(Revision tracking records)
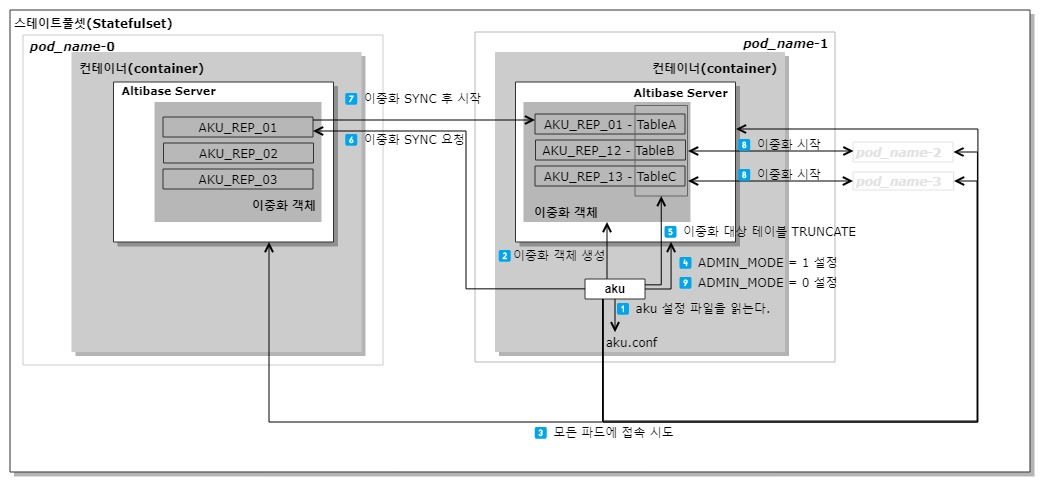
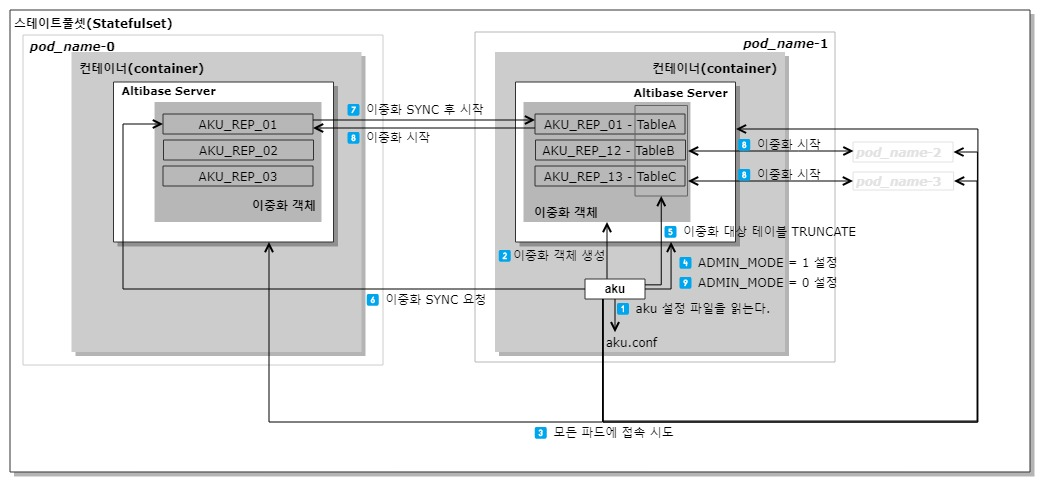
Apply suggestions from code review

Changed region(s): [[0.1219, 0.1829, 0.4876, 0.3963], [0.1219, 0.5793, 0.5486, 0.6402]]

diff --git a/Manuals/Altibase_trunk/kor/Utilities Manual.md b/Manuals/Altibase_trunk/kor/Utilities Manual.md
@@ -2190,7 +2190,7 @@ Altibase 이중화 객체를 생성하고 데이터를 동기화하는 작업을
   <div align="left">
       <img src="media/Utilities/aku_p_start_slave_pod.jpg"></img>
   </div>
-
+  
   
   1⃣ aku.conf 파일을 읽는다.
   
@@ -2206,7 +2206,7 @@ Altibase 이중화 객체를 생성하고 데이터를 동기화하는 작업을
   
   7⃣ *pod_name*-0에서 *pod_name*-1로 이중화 SYNC를 수행하고 이중화를 시작한다. 
   
-  8⃣ *pod_name*-1에서 *pod_name*-2, *pod_name*-3으로 이중화를 시작하고, 모든 파드에 이중화 시작을 요청한다. *pod_name*-2, *pod_name*-3은 생성되기 전이기 때문에 이중화 시작은 실패한다. 이는 정상적인 동작이다. *pod_name*-2, *pod_name*-3이 생성되고 이중화 할 수 있는 준비가 되면 각 파드에서 aku -p start 수행으로 이중화가 시작된다.
+  8⃣ *pod_name*-1에서 *pod_name*-0, *pod_name*-2, *pod_name*-3으로 이중화를 시작하고, 모든 파드에 이중화 시작을 요청한다. *pod_name*-2, *pod_name*-3은 생성되기 전이기 때문에 이중화 시작은 실패한다. 이는 정상적인 동작이다. *pod_name*-2, *pod_name*-3이 생성되고 이중화 할 수 있는 준비가 되면 각 파드에서 aku -p start 수행으로 이중화가 시작된다.
   
   9⃣ *pod_name*-1의 Altibase 서버 프로퍼티 ADMIN_MODE를 0으로 설정하여 데이터베이스 사용자의 접속을 허용한다.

§ What you should do: Output the lines of the data exactly, starting at the first and ending with the line that has "7⃣ *pod_name*-0에서 *pod_name*-1로". Pictures are not part of it.

§ Written answer:
Apply suggestions from code review

Changed region(s): [[0.1219, 0.1829, 0.4876, 0.3963], [0.1219, 0.5793, 0.5486, 0.6402]]

diff --git a/Manuals/Altibase_trunk/kor/Utilities Manual.md b/Manuals/Altibase_trunk/kor/Utilities Manual.md
@@ -2190,7 +2190,7 @@ Altibase 이중화 객체를 생성하고 데이터를 동기화하는 작업을
   <div align="left">
       <img src="media/Utilities/aku_p_start_slave_pod.jpg"></img>
   </div>
-
+  
   
   1⃣ aku.conf 파일을 읽는다.
   
@@ -2206,7 +2206,7 @@ Altibase 이중화 객체를 생성하고 데이터를 동기화하는 작업을
   
   7⃣ *pod_name*-0에서 *pod_name*-1로 이중화 SYNC를 수행하고 이중화를 시작한다. 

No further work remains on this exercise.